3 tips to maximise sleep during winter

Sleeping well directly affects your mental and physical health. Lack of sleep can take a serious toll on your daytime energy, productivity, emotional balance, and even your weight. 

Habits and lifestyle choices that are unhealthy, leave you tossing and turning at night and can affect our mood, brain and heart health, immune system, creativity, vitality, and weight.

Follow these 3 tips to maximise your sleep during winter, boost your health, and improve how you think and feel each day.

Tip 1: Light affects your sleep pattern

Make sure you turn off the main lights in your bedroom, use a few lamps or dimmer switch instead before bedtime. Ban all electronic devices from your bedroom. Your body needs to learn that dimming lights, brings drowsiness and darkness means sleep. Avoid bright screens 1 – 2 hours before bedtime.

Get into a routine of going to bed at the same time each night. This helps set your body’s internal clock and will optimise your sleep quality. Choose a bed time when you feel tired, and don’t go beyond this. If you’re getting enough sleep, you should wake up naturally, without an alarm.

Tip 2: Stay warm, not hot

In winter you may be tempted to pile on the blankets and layer-up, turn up the heater and switch on the electric blanket. We need to stay warm, but not over heat, or your body will miss the slight temperature drop that occurs, and that signals sleep.

Your body temperature starts to drop a few degrees, when you fall asleep. This subtle temperature drop, allows your body to divert some of the energy it uses, to maintain your waking temperature, to better power the important repetitive tasks it performs at night.

Tip 3: Avoid winter comfort foods
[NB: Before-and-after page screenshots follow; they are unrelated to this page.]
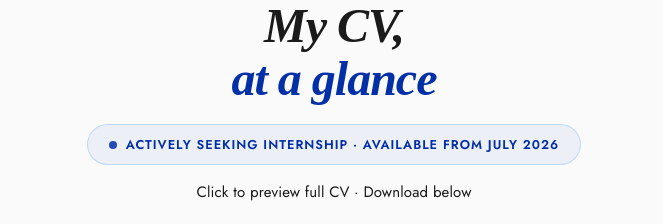
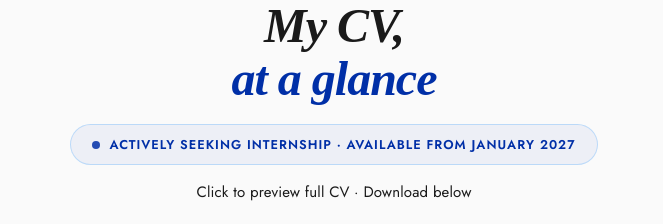
Before and after one commit to lygao-ducky/myportfolio.2026, a plain HTML site: page index.html in a window 1280 px wide. Shown: the part 1100-1324 px from the top of the page, without its empty margins (306-969 px from the left). Drawn offline with nearby package versions, Linux system fonts and the light colour scheme.

Commit message:
Update availability date in CV section

```diff
--- a/index.html
+++ b/index.html
@@ -521,7 +521,7 @@ footer { border-top:1px solid var(--border); padding:3rem 5% 5rem; max-width:128
     <h2 class="display">My CV,<br><em style="color:var(--accent);">at a glance</em></h2>
     <div style="display:inline-flex;align-items:center;gap:.6rem;margin:1.2rem 0 .4rem;padding:.6rem 1.4rem;background:var(--accent-lt);border:1.5px solid rgba(41,151,255,.25);border-radius:40px;">
       <span style="width:8px;height:8px;border-radius:50%;background:var(--accent);animation:blink 1.8s ease-in-out infinite;display:inline-block;"></span>
-      <span style="font-size:.85rem;font-weight:700;color:var(--accent);letter-spacing:1px;text-transform:uppercase;">Actively seeking internship · Available from July 2026</span>
+      <span style="font-size:.85rem;font-weight:700;color:var(--accent);letter-spacing:1px;text-transform:uppercase;">Actively seeking internship · Available from January 2027</span>
     </div>
     <p style="margin-top:.6rem;">Click to preview full CV · Download below</p>
   </div>
```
Lack of sunlight in winter, can causes you to crave stodgy and sweet foods. Stodgy and sweets foods cause an aroused state, and can disrupt the natural process of sleep.

Exposure to sunshine, naturally manufacture vitamin D, and in turn boosts your serotonin levels. A major driving force behind carbohydrate and sugar cravings, is a low level of vitamin D, which affect seratonin levels in the brain.